A Palestinian teenager has died of his wounds after the Israeli military shot him in the head at a rally in Gaza on Friday, further increasing the death toll as families mourned their lost ones at funerals in the enclave.
Azzam Oweida, 15, was shot during a rally in southern Gaza, the enclave’s health ministry confirmed. Hundreds gathered at his family home in the southern town of Khan Younis to attend his funeral and pay their respects.
Mourners carried his body, wrapped in a Palestinian flag, to a nearby mosque for prayers before burial. "My son is a martyr and I am very proud of him," said his father, Helal Oweida.
Mr Oweida is the fourth Palestinian to die as a result of Israeli shootings across the Gaza border on Friday as Palestinians engaged in the fifth round of weekly rallies in the build-up to the Nakba Day, the commemoration of the day the Palestinians believe to be their day of “catastrophe”.
His death came after Zeid Ra’ad Al Hussein, the United Nations high commissioner for human rights, had called for restraint from Israel.
Mr Oweida is the fifth child to be killed by Israel since the end of March. Three of them have been killed by a bullet to the head or neck.
A total of 42 Palestinians have been killed and more than 1,500 wounded in the rallies that began with what was known locally as the Great March of Return on March 30. Those protests call for the right of return for refugees to what is now Israeli territory after the country’s creation in 1948.
Israel’s military said that thousands had engaged in “riots” at the shared Israel-Gaza border on Friday and had used “riot dispersal means”. It also said it stopped an attempted infiltration into Israeli territory by Palestinian protesters. But rights groups and international organisations have condemned what they say is indiscriminate fire at unarmed protesters.
Some of the protesters have burnt tyres, while others have thrown rocks and flown kits dangling objects to target the Israeli forces stationed on the border. Israel has suffered no casualties in the five rounds of protest.
Israel accuses Hamas, the Palestinian militant group that oversees the enclave, of instigating the protests and says militants are using civilians as human shields. It holds the group responsible for any violent action that emanates from the coastal strip.

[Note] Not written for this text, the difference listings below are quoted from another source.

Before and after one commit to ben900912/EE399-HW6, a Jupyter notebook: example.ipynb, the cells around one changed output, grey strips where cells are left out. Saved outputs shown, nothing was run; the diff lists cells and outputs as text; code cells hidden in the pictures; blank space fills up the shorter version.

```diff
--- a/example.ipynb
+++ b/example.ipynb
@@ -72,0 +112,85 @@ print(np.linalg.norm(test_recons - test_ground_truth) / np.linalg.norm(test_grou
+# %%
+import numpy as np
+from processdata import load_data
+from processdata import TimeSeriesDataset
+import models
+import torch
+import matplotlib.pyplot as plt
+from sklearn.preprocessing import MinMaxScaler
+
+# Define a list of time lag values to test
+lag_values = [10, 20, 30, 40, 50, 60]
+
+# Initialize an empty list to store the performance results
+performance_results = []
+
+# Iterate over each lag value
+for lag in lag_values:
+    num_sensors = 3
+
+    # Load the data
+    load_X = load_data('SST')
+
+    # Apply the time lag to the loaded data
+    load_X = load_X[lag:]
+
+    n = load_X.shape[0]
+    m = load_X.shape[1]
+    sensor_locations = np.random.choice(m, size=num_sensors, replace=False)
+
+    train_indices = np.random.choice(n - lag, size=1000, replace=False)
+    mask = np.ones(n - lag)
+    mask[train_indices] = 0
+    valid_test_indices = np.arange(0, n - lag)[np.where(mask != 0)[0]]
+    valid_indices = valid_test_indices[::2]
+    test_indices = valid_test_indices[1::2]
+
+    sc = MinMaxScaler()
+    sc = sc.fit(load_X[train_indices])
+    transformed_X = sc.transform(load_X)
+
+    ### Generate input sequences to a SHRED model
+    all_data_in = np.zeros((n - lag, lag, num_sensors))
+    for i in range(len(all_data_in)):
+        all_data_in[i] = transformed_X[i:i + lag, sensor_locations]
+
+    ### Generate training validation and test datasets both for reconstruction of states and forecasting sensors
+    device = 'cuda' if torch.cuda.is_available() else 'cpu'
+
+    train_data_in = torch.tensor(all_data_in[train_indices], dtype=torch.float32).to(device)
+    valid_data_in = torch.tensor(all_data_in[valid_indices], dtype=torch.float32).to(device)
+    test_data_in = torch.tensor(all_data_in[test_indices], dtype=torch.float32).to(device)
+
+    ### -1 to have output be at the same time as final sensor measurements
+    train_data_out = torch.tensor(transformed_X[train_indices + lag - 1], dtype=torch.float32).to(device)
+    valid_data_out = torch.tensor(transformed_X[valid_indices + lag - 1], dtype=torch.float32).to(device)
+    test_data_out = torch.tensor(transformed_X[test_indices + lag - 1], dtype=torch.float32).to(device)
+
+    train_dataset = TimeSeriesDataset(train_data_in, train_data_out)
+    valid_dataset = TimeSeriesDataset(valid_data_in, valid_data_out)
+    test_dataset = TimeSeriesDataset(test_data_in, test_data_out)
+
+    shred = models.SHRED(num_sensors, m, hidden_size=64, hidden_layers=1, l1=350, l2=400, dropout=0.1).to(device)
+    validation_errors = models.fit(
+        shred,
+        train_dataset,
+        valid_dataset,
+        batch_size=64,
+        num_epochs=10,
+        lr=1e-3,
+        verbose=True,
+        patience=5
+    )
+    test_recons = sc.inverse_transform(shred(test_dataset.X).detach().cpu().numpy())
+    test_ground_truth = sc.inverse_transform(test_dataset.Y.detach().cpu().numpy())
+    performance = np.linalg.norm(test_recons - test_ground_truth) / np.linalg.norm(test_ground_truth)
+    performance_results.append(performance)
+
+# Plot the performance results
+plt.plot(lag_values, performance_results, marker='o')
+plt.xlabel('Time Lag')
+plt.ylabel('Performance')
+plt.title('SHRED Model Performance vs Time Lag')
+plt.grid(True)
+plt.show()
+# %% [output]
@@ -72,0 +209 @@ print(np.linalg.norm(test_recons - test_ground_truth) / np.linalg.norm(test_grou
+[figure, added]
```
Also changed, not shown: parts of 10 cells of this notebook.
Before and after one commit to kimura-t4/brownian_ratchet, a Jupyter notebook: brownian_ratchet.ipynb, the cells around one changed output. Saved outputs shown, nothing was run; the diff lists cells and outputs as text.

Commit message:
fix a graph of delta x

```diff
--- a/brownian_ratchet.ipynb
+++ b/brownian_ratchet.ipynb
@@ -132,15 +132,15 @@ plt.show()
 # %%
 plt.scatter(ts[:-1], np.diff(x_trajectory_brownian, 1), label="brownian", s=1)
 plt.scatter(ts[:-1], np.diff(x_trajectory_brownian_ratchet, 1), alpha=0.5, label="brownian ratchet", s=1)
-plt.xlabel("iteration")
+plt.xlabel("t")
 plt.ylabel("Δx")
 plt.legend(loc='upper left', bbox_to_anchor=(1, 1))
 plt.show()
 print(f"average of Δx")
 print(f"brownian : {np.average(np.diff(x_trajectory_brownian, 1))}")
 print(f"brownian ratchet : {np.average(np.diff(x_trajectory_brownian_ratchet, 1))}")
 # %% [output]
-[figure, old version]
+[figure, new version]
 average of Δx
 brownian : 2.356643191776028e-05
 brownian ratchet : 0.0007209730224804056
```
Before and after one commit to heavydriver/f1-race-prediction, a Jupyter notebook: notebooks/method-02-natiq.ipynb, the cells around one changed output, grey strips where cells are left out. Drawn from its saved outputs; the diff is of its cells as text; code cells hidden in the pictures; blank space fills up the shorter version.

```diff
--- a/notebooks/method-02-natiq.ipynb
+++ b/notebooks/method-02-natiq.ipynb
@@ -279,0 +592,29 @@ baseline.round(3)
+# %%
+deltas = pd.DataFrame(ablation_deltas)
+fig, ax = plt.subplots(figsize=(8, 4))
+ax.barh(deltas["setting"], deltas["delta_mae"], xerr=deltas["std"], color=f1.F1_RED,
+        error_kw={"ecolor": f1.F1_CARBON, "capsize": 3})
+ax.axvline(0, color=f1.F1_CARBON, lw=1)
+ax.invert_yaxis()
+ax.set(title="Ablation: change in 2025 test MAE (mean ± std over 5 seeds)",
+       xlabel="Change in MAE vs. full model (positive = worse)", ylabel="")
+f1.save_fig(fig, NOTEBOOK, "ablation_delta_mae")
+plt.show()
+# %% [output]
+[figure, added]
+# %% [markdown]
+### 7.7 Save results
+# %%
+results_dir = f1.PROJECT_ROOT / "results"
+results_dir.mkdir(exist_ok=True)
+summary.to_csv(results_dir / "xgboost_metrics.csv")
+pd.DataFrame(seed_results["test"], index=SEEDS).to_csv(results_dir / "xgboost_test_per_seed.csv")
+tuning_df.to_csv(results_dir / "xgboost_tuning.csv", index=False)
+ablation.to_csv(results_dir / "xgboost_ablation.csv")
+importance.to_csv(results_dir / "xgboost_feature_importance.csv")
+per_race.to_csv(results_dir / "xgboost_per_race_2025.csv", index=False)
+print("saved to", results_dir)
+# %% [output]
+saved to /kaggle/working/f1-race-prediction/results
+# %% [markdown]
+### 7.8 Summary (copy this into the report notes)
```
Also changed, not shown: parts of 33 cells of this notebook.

Both the European Union and the United Nations Secretary-General have called for an investigation into the killings. The UN envoy for the conflict warned on Thursday that Gaza could explode at any moment because of rising tensions over the rallies and the shootings.
“Old wounds continue to bleed and deepen as we speak, risking the outbreak of another war,” Nikolay Mladenov, the UN Special Coordinator for the Middle East Peace Process, told the UN Security Council. He called Gaza “a powder keg” that needs to be stopped from being ignited by changing the security and economic situation in the territory.
“People should not be destined to spend their lives surrounded by borders they are forbidden to cross, or waters they are forbidden to navigate”, he said. “They should not be destined to live under the control of Hamas, which invests in militant activities at the expense of the population”.
Hamas has fought three wars with Israel since 2008. The most recent, a seven-week summer conflict in 2014, resulted in the deaths of more than 2,200 Palestinians, according to UN figures.
More than two million Palestinians live in the narrow coastal territory. Israel withdrew its troops and settlers from Gaza in 2005 but it maintains restrictive control of its land and sea borders. Egypt also restricts movement in and out of Gaza on its border.
Egypt opened the Rafah border crossing in Gaza on Saturday for three days to allow medical patients in and out.
The Palestinians are seeking an independent, sovereign state that includes Gaza and the West Bank, with East Jerusalem as its capital. But their prospects appear more distant than ever.
US President Donald Trump has angered the Palestinians and its friends in the Arab world by announcing that he will relocate the US embassy in Tel Aviv to Jerusalem next month to coincide with the 70th anniversary of Israel’s creation as a state. That move was subsequently labelled a provocation because it falls on the same date as Nakba Day.
"They deliberately chose a tragic day in Palestinian history, the Nakba, as an act of gratuitous cruelty adding insult to injury," tweeted a livid senior Palestinian official, Hanan Ashrawi, at the time.
As Trump appears to be become more aligned with Israel’s positions in the eyes of the Palestinians as every day of his administration passes, they may now need the international community more than ever.